Stardust 1.0: The first rocket to run on biofuel
Part of: GS Prelims and GS- III – Sci & Tech
- On January 31, Stardust 1.0 was launched from Loring Commerce Centre in Maine, US, a former military base.
- It became the first commercial space launch powered by biofuel, which is non-toxic for the environment as opposed to traditionally used rocket fuel.
- Stardust 1.0 is a launch vehicle suited for student and budget payloads.
- The rocket is 20 feet tall and has a mass of roughly 250 kg.
- The rocket can carry a maximum payload mass of 8 kg.
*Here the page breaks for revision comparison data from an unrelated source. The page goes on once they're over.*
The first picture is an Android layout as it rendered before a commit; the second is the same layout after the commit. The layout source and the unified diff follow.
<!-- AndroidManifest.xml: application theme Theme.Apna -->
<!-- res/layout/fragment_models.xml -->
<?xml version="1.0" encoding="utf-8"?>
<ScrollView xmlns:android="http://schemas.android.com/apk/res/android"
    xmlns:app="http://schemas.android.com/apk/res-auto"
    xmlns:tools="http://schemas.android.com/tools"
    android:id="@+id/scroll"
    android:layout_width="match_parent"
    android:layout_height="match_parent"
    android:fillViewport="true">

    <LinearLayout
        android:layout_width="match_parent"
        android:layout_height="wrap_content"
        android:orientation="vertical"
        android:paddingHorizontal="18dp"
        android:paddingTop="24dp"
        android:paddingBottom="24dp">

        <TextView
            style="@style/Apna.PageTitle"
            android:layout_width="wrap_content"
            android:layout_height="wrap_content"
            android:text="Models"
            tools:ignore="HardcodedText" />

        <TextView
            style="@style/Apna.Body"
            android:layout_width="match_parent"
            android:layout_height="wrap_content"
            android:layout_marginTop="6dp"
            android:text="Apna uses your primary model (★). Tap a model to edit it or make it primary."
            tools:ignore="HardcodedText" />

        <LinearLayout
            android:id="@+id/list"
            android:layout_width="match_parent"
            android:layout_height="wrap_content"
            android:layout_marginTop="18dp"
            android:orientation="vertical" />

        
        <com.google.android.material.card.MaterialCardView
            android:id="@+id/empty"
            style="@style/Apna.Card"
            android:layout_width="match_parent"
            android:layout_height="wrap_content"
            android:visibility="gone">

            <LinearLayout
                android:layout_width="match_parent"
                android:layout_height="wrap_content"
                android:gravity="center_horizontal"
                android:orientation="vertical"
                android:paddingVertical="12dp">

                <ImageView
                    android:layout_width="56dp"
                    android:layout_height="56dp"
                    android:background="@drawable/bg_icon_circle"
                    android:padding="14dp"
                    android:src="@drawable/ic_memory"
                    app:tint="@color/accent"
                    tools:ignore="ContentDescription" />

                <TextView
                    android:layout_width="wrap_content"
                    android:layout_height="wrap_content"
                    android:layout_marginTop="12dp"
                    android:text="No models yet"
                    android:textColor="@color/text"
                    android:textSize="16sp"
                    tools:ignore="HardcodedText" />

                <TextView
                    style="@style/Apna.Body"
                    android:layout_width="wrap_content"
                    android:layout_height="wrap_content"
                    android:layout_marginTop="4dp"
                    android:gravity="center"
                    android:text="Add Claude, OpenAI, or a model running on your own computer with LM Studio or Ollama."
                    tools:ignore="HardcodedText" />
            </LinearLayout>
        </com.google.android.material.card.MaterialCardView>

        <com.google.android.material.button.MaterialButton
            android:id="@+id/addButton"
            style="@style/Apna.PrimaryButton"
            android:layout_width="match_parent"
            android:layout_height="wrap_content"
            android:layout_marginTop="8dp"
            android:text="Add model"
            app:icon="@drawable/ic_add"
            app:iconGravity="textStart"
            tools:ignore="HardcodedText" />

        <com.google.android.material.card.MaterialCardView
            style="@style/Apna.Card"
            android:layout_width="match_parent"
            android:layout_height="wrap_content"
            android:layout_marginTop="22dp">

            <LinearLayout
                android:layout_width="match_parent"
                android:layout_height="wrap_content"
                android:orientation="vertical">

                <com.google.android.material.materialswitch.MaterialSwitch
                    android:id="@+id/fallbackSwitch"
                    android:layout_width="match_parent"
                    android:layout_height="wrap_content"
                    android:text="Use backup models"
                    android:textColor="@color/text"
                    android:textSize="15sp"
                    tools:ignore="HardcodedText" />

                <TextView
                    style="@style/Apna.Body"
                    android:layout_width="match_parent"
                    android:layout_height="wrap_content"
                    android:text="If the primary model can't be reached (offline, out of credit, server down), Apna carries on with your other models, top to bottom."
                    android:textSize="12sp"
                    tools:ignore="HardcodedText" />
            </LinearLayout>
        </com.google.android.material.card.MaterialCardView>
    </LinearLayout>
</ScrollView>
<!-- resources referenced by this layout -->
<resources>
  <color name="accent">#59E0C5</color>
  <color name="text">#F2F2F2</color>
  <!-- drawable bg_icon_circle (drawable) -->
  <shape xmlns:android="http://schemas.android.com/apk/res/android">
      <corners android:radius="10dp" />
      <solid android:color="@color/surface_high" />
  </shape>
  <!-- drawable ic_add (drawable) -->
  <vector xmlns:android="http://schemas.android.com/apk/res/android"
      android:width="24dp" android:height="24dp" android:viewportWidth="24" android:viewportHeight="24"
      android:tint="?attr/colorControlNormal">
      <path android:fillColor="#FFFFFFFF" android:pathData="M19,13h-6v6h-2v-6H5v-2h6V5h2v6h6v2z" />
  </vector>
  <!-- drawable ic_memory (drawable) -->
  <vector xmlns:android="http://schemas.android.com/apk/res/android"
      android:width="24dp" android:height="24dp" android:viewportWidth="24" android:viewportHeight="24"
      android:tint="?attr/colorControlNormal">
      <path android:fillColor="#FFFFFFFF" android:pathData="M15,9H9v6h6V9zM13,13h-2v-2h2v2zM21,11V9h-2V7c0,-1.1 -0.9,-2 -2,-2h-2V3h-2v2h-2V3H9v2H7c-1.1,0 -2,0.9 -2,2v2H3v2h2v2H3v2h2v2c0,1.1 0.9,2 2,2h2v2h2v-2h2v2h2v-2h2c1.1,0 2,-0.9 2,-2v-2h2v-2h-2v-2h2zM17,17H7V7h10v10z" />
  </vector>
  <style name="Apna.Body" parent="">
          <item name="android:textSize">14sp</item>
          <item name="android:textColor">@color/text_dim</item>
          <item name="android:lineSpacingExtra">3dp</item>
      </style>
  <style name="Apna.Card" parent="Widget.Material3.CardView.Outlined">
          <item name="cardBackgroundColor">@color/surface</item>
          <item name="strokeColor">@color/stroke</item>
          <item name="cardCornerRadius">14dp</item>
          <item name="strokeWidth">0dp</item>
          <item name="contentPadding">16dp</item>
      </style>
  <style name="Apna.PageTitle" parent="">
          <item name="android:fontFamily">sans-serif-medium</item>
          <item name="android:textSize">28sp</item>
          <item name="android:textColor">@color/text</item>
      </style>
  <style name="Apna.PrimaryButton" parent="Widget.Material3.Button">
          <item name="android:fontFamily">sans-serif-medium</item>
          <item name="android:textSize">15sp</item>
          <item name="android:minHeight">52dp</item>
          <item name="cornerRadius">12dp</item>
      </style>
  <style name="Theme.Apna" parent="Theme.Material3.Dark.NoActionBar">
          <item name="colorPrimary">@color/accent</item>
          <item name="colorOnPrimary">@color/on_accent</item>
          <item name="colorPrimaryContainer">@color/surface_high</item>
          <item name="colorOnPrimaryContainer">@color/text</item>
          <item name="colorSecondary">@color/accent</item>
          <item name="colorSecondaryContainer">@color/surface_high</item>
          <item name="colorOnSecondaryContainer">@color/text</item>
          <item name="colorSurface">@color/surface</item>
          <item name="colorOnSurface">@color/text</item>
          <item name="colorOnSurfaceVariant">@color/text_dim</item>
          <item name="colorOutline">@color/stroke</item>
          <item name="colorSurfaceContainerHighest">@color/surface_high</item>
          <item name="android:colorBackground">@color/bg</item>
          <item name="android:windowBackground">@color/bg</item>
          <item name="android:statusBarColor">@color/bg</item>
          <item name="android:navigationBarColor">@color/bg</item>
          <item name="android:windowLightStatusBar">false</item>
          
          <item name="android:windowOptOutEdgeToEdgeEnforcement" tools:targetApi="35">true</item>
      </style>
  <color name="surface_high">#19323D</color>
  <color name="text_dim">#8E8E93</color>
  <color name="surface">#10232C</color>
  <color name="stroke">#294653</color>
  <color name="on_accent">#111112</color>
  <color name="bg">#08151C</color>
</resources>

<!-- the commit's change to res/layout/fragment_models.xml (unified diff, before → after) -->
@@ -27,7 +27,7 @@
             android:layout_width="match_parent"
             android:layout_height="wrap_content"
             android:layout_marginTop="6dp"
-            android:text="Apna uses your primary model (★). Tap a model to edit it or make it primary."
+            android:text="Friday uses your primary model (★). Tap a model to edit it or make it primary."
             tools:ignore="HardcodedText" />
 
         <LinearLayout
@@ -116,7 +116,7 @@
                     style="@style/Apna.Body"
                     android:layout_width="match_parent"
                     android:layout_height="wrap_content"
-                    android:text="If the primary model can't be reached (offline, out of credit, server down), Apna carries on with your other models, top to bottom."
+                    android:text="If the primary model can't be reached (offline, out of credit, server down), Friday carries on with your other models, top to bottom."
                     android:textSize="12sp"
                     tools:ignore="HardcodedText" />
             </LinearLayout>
- These rockets will help to launch small satellites called cubesats into space in a way that is relatively cheaper than using traditional rocket fuel and is less toxic for the environment.
Important value additions
- Biofuels are obtained from biomass, which can be converted directly into liquid fuels that can be used as transportation fuels.
- The two most common kinds of biofuels in use today are ethanol and biodiesel.
- They both represent the first generation of biofuel technology.
- Ethanol is renewable and made from different kinds of plant materials.
- Biodiesel is produced by combining alcohol with new and used vegetable oils, animal fats, or recycled cooking grease.
Do you know?
- Other companies are working towards making access to space easier.
- One of them is Amazon founder Jeff Bezos’s Space Company called Blue Origin.
- Last year in October, the company tested a rocket system called New Shephard.
- The rocket system is meant to take tourists to space eventually and offers flights to space over 100 km above Earth and accommodation for payloads.
- Such efforts are a part of a growing number of commercial space companies that are working to provide easier and cheaper access to space to laypeople and also to make access to space cost-effective for purposes of academic research, corporate technology development, and entrepreneurial ventures among others.
- How biofuels can double farm incomes: Click here